The secretary of the Department of Education (DepEd), Leonor Briones, said on Tuesday that aiming to further improve the Philippines’ basic education curriculum is not simply copying and adopting other country’s curriculum such as Singapore’s.
“We look at how they do things but at the same time, we have to consider our own history, our own culture,” Briones said after the idea was proposed to her during her ANC interview.
“We also insist on a balanced approach to education because that’s part of growing up, otherwise you will have robots,” she pointed out.
While some parents have been enrolling their children to educational institutions where Singaporean methods in Mathematics are offered, Briones said DepEd’s “Math Sayaw” competition, which is being held in schools nationwide, greatly helps students in learning Math when concepts are sang and danced.
“Students tend to absorb concepts so much faster when it is integrated into culture,” Briones added.
On October 29, 2018, Briones officially visited Singapore to personally observe the country’s primary and secondary school system. However, she believed Singapore’s learning method could not be integrated in the Philippines.
Philippines ranked 2nd lowest in Math and Science

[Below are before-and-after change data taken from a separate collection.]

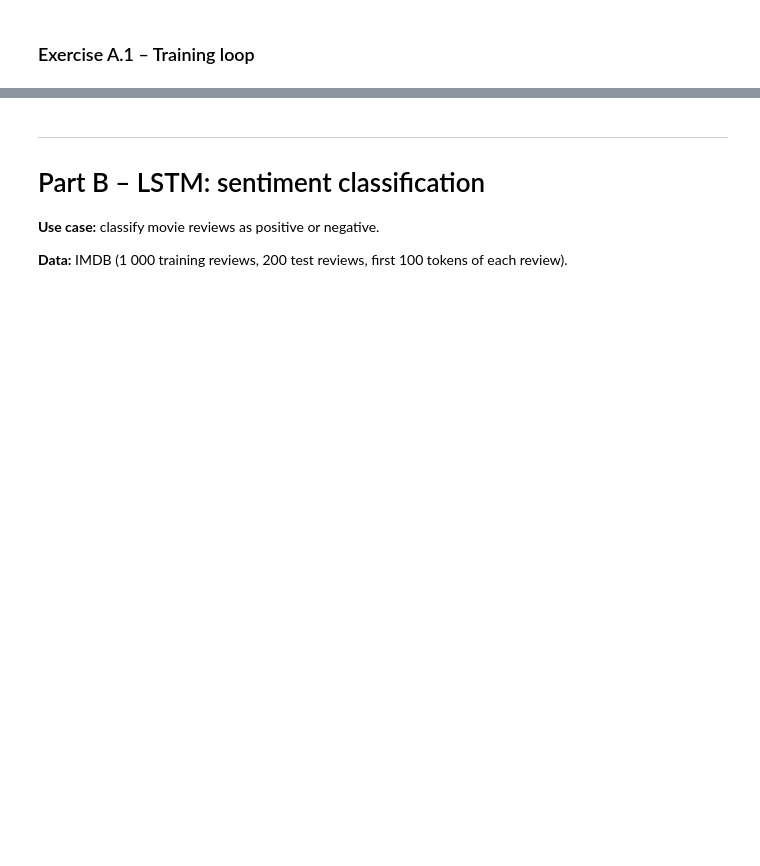
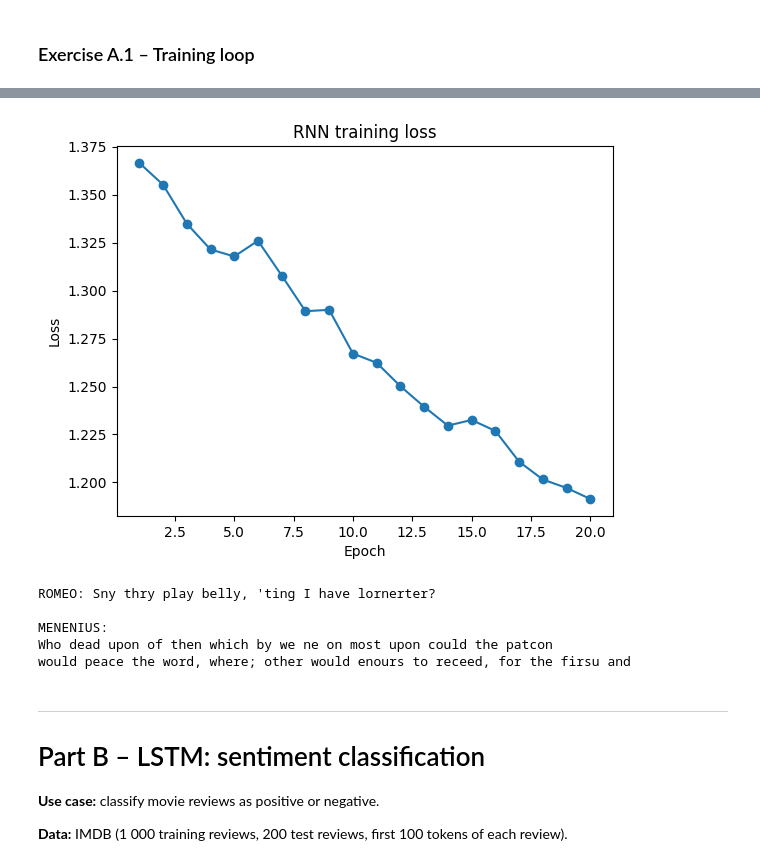
Before and after one commit to DeAlzon62/nlp-course-DALZON, a Jupyter notebook: lab5/lab5_deep_learning_llms.ipynb, the cells around one changed output, grey strips where cells are left out. Cells and saved outputs as stored; diff of their text form; code cells hidden in the pictures; blank space fills up the shorter version.

```diff
--- a/lab5/lab5_deep_learning_llms.ipynb
+++ b/lab5/lab5_deep_learning_llms.ipynb
@@ -98,8 +123,8 @@ print(f"RNN parameters: {sum(p.numel() for p in rnn_model.parameters()):,}")
 # %% [markdown]
 ### Exercise A.1 – Training loop
 # %%
-learning_rate = None   # YOUR CODE HERE: between 0.001 and 0.01
-epochs, batch_size = 5, 128
+learning_rate = 0.001   # YOUR CODE HERE: between 0.001 and 0.01
+epochs, batch_size = 20, 128
 loader = DataLoader(TensorDataset(X, y), batch_size=batch_size, shuffle=True)
 criterion = nn.CrossEntropyLoss()
 optimizer = optim.Adam(rnn_model.parameters(), lr=learning_rate)
@@ -111,15 +136,15 @@ for epoch in range(epochs):
     for batch_X, batch_y in loader:
         batch_X, batch_y = batch_X.to(device), batch_y.to(device)
         # YOUR CODE HERE
-        # 1. optimizer.zero_grad()
-        # 2. output = rnn_model(batch_X)
-        # 3. loss = criterion(output, batch_y)
-        # 4. loss.backward()
-        # 5. optimizer.step()
-        # 6. total_loss += loss.item()
-        pass
+        optimizer.zero_grad()
+        output = rnn_model(batch_X)
+        loss = criterion(output, batch_y)
+        loss.backward()
+        optimizer.step()
+        total_loss += loss.item()
     losses.append(total_loss / len(loader))
     print(f"Epoch {epoch + 1}/{epochs} – loss {losses[-1]:.4f}")
 
 assert losses[-1] < losses[0] and losses[-1] > 0, "The loss should decrease over the epochs"
 plt.plot(range(1, epochs + 1), losses, marker="o"); plt.xlabel("Epoch"); plt.ylabel("Loss"); plt.title("RNN training loss"); plt.show()
+# %% [output]
@@ -126,3 +171,4 @@ plt.plot(range(1, epochs + 1), losses, marker="o"); plt.xlabel("Epoch"); plt.yla
+[figure, added]
 # %%
 def generate_text(model, start, length=200, temperature=0.8):
     """Sample characters one by one from the model's predictions."""
@@ -138,6 +184,12 @@ def generate_text(model, start, length=200, temperature=0.8):
     return "".join(generated)
 
 print(generate_text(rnn_model, "ROMEO: "))
+# %% [output]
+ROMEO: Sny thry play belly, 'ting I have lornerter?
+
+MENENIUS:
+Who dead upon of then which by we ne on most upon could the patcon
+would peace the word, where; other would enours to receed, for the firsu and
 # %% [markdown]
 ---
 # Part B – LSTM: sentiment classification
```
Also changed, not shown: parts of 23 cells of this notebook.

The 2018 Programme for International Student Assessment (PISA) revealed that the Philippines is the second lowest out of 79 countries in Math and Science, as well as lowest in reading comprehension.
Singapore, however, was the second best in the said assessment, next to China.
Briones explained that it is a first time for the Philippines to participate in PISA. This is done to assess and establish a baseline in relation to global standards of education.
Moreover, she emphasized that schools’ curriculum must be continuously reviewed and developed because “knowledge is changing.”
“We have to continually review the curriculum in terms of relevant… the pedagogy, the way teachers are teaching their children. We don’t have to teach them to get data because they can get data from the Internet. We have to teach them how to process the data,” DepEd chief said.
“We are in a sense leveling up our curriculum in Science and Math but we do not forget the cultural and historical aspects of also being Filipinos,” Briones added.
According to her, improving the access to facilities of educators while upskilling them is vital in strengthening the quality education of the Philippines.